Too often, instances of domestic violence are never reported. That’s a common refrain that’s been relayed to me time and again by concerned police officers who routinely respond to disturbance calls.
They show up, nobody will say that anything is wrong, and they are forced to leave.
Sometimes it’s embarrassment that prevents a woman from reporting acts of violence against them by a partner or spouse. Often, though, it’s the fear that speaking up will provoke even greater abuse.
That leads to a cycle of abuse that sometimes doesn’t end, or doesn’t end well.
Some women, like Lisa Pyatt, literally have to fight for their lives. In Lisa’s case, she was compelled to use lethal force to protect herself from her abuser.
As a result of her self-defense, Lisa was rewarded with murder charges and a 40-year prison sentence.
A few years ago, I was contacted by Sandra Ramos, Founder and Executive Director of an organization called Strengthen Our Sisters, to review Lisa’s case and support her application for clemency.
I spent a lot of time digging into the details of the case and was concerned by what I found.
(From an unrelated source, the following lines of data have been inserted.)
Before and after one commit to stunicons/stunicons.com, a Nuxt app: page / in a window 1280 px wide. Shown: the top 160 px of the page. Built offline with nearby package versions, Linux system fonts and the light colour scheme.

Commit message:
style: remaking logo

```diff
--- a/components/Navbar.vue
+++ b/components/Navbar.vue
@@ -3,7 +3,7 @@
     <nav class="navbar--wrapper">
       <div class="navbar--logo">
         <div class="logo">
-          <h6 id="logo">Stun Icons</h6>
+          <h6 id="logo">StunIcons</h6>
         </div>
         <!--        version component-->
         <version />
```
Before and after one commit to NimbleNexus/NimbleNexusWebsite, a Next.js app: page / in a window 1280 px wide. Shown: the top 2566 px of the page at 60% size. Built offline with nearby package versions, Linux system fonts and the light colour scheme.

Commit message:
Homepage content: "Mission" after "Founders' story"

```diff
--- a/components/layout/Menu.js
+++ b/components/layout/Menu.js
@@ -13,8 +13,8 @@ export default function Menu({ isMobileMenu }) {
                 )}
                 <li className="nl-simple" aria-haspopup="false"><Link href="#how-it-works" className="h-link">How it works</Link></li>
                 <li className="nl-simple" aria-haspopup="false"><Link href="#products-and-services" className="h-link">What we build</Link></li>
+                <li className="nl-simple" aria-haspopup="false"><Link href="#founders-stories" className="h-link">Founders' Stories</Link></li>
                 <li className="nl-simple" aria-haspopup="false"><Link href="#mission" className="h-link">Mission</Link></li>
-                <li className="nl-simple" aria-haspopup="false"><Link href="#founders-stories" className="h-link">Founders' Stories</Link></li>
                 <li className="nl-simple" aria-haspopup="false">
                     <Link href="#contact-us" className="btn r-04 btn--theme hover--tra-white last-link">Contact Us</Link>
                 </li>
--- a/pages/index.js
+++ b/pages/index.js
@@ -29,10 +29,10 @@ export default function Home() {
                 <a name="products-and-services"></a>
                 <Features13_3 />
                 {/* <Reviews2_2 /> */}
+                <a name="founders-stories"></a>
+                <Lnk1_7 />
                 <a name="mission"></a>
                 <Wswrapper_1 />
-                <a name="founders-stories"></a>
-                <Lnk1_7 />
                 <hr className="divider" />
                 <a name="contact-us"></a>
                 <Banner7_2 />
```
We often hear that women are trapped by finances in violent relationships. They simply can’t afford to go anywhere else.
When Lisa was criminally charged for fighting back, she, like many women who have suffered abuse, didn’t have the means to hire competent attorneys.
Her defenders simply weren’t up to the task. Two members of her legal team have since been disbarred, and one is in jail.
There were other problems as well.
Pictures documenting Lisa’s physical abuse mysteriously disappeared, and prosecutors fought to prevent emergency room nurses from testifying about the wounds on Lisa that they witnessed and treated.
I’ve read the recent remarks of a prosecutor who helped convict Lisa. He claims that she was not a victim of abuse and that her conviction was well justified. I don’t think his statements are credible.
I’ve spent years reviewing the case myself. It’s clear that Lisa Pyatt was a victim of domestic abuse who was prosecuted, convicted, and jailed for having the courage to fight for her life when it was threatened.
That leads to the following question. Were the prosecutors in this case more interested in securing a conviction than justice?
That’s a challenge that I believe too many women must face.
The families of abusers often refuse to admit that a loved one was capable of hurting someone else. They push for prosecution claiming the victim was actually the aggressor.
Prosecutors too often are willing to oblige in the race for headlines and to pad their conviction stats. Women like Lisa Pyatt end up paying the price.
Ultimately, after a very long review of the facts of her case, I did support the clemency application of Ms. Pyatt and urged then Gov. Chris Christie to consider it as well.
I was pleased he and his team of lawyers took the time to thoroughly review the case and agreed that commuting her sentence was justified.
At the time of her release a few days ago, Lisa had served 24 years of a 30-year minimum sentence for the crime of defending herself.
While we finally succeeded in righting a wrong in this one case, many other instances of injustice remain unrectified.
There remain too many women who suffer abuse at the hands of a loved one, and there surely are other victims who face similar challenges within our justice system.
We need to help women to escape from abusive relationships, ensure that abuse can be identified and reported by law enforcement, and prevent overzealous prosecutors from blaming and imprisoning victims.
It may be a tall order to accomplish all of that, but we must continue working to protect and ensure justice for those who have suffered domestic violence in New Jersey.